The novel Private Peaceful very much conforms to the popularly held image of World War 1 of underage soldiers, firing squads and incompetent officers. Inevitably the true story of Private Peaceful is very different. Underage soldiers are uncommon in the World War 1 Commonwealth War Graves Commission cemeteries in France and Belgium and such soldiers were regularly discharged from the army on their true age being discovered. Nor was the army as ready to shoot its own men as is often portrayed. There were around 3000 British soldiers condemned to death out of over eight million who served, but 90% of these were commuted to imprisonment.

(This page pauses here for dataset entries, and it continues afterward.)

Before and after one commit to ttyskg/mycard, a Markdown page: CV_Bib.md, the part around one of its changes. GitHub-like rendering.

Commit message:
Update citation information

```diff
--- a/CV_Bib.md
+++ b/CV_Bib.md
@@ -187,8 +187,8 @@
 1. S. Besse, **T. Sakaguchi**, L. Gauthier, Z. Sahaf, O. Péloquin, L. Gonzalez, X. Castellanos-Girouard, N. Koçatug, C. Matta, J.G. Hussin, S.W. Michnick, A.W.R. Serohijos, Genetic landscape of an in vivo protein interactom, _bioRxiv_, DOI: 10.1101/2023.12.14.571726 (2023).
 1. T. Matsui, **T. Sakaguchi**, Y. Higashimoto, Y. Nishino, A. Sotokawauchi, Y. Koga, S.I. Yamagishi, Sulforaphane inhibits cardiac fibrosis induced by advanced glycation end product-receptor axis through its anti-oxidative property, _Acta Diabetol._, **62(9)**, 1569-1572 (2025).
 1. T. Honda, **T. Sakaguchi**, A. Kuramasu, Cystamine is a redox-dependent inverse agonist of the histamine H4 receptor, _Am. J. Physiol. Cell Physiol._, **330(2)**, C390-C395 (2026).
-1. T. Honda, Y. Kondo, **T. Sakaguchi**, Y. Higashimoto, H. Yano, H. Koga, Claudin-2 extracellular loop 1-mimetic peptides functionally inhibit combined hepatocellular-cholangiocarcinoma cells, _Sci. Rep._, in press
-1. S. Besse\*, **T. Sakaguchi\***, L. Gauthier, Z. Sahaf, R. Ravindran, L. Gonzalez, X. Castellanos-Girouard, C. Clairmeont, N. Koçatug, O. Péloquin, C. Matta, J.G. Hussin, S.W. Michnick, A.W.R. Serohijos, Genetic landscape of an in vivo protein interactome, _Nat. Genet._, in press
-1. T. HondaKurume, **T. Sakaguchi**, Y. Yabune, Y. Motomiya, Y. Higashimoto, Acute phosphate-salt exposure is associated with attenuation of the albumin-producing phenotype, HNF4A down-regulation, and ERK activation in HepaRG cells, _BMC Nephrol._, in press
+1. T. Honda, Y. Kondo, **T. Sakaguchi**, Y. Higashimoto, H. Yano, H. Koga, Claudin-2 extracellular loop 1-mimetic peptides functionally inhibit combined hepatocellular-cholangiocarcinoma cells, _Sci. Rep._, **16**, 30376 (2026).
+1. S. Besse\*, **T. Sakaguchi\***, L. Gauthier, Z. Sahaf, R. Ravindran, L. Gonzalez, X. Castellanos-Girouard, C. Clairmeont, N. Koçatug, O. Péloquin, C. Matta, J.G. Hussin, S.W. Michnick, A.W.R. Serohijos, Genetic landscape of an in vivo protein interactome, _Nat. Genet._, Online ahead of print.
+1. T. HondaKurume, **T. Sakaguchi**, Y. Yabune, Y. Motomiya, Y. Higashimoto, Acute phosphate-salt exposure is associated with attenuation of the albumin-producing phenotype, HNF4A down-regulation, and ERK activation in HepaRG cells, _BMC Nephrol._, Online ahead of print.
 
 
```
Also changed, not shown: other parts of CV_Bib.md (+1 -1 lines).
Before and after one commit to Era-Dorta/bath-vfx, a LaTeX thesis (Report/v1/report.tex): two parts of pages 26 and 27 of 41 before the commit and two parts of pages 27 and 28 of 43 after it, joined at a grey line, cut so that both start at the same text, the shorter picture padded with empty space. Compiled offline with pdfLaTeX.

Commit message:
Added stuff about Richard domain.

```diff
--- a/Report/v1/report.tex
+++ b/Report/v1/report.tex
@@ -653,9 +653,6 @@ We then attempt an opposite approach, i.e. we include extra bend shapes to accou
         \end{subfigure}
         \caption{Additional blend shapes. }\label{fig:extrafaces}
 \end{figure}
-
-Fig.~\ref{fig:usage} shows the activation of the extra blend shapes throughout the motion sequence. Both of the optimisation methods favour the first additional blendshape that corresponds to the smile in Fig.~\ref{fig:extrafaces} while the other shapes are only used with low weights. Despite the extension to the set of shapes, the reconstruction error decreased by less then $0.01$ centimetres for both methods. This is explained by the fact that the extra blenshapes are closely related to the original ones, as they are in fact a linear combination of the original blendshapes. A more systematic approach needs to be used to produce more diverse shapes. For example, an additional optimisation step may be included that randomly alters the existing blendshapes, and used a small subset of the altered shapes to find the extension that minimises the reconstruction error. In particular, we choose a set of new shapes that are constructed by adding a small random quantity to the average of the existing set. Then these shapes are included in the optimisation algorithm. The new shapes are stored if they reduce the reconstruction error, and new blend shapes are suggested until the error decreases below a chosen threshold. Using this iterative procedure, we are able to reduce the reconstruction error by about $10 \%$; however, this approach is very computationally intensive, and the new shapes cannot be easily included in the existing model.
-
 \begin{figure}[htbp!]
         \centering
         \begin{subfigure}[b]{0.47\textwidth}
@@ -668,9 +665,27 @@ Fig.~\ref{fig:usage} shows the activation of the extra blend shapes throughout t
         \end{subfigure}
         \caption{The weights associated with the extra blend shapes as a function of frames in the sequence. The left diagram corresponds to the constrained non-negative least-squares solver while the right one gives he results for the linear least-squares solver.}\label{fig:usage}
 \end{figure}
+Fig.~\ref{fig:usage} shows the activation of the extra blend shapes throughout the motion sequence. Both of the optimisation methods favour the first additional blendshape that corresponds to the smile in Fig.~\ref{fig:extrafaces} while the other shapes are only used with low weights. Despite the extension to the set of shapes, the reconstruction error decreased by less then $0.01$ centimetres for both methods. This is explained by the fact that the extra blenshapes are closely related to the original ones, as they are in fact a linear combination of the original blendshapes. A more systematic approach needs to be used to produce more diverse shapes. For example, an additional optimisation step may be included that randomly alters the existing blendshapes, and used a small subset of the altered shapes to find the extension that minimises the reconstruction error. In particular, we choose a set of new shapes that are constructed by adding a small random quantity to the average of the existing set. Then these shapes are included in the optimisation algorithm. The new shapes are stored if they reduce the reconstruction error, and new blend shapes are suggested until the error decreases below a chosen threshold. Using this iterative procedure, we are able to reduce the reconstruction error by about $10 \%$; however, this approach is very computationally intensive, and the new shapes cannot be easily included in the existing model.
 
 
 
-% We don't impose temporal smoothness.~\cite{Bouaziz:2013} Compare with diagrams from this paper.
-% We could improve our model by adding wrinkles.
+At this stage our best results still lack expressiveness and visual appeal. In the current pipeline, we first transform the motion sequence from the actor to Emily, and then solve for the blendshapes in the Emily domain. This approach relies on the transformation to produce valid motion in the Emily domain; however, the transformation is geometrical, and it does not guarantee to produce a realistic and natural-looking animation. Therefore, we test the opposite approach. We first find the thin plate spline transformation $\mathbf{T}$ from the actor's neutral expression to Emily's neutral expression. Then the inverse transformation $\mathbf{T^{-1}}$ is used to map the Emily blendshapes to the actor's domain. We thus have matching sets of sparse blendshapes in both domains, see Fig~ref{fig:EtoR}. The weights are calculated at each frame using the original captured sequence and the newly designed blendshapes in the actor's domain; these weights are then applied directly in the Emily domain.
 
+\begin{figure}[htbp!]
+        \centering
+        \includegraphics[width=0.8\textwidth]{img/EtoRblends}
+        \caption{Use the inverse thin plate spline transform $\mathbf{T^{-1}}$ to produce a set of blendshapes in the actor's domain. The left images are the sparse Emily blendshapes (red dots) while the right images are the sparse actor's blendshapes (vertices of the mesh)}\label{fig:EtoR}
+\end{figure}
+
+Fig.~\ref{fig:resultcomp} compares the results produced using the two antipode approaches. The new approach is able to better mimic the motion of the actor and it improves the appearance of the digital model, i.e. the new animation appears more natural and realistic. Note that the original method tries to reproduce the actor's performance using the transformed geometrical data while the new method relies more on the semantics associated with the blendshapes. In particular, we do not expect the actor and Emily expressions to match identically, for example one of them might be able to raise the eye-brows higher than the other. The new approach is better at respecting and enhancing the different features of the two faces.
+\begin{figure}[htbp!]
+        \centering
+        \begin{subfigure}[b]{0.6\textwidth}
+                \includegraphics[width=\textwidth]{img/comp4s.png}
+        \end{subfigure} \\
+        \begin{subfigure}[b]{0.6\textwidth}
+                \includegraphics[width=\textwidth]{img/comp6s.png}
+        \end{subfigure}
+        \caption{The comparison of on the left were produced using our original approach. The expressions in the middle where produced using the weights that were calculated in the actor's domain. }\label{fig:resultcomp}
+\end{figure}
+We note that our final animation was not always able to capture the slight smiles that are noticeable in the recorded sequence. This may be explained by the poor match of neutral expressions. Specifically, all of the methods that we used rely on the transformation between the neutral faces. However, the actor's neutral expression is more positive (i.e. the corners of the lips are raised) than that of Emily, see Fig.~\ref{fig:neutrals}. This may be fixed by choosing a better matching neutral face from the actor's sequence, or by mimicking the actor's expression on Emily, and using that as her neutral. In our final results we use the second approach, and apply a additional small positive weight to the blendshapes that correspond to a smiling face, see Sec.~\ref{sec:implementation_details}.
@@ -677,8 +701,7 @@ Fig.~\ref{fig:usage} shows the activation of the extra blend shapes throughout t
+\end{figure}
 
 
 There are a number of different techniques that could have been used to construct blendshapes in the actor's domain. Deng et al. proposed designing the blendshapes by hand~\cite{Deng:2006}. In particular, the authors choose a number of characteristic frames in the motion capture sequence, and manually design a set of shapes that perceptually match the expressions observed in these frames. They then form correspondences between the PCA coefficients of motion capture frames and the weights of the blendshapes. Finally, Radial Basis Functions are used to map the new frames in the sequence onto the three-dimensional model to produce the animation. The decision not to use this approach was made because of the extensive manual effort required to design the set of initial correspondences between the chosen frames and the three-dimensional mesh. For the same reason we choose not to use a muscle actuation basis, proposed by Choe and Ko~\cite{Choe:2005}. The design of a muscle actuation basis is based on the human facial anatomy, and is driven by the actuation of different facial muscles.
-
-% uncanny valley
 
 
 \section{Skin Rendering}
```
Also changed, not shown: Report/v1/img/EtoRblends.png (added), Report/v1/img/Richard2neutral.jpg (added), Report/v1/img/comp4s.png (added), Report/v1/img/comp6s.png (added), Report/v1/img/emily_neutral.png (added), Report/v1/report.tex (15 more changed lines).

The real life Thomas Peaceful was from Battersea, London and was born in 1893. He was the second of five brothers and one
sister and before the war worked as a van boy. He was the son of Thomas and Matilda Peaceful, who were also born in London, though their parents had originated from Essex. Father Thomas is described on the 1911 census return as a medical tube glass maker. Younger Thomas was a soldier before the war, joining the Special Reserve of the Royal Fusiliers. The Special Reserve provided six months training, followed by three to four weeks training per year. Like The Territorial Army, the Special Reserve provided an opportunity for part time soldiering, which was attractive to many young men in an era when holidays away were not a possibility for most working families. In time of war, Special Reservists provided drafts to reinforce regular battalions of the regiment.
Thomas landed in France and joined the 4th Battalion of the Royal Fusiliers at Ypres in Belgium. The Battalion had been in France and Belgium from the beginning of the war, and by the end of 1914 had fought in The Battle of Mons, The Battle of Le Cateau, The Battle of the Marne, The Battle of the Aisne and The First Battle of Ypres. The battalion was in need of regular drafts and Thomas Peaceful arrived as part of a draft, landing in France on 11 November 1914. At the beginning of June Thomas Peaceful’s battalion were resting in huts behind the lines near Ypres and on 3 June moved into the trenches near Hooge on the Menin Road. This was a very active sector and the British lines suffered from constant sniping and “whizz bangs”. Private Peaceful was wounded, evacuated behind the lines and died on 4 June aged 21. He was originally buried in the Asylum Cemetery to the West of Ypres and his body was moved to Bedford House Cemetery in the concentration of cemeteries which followed the war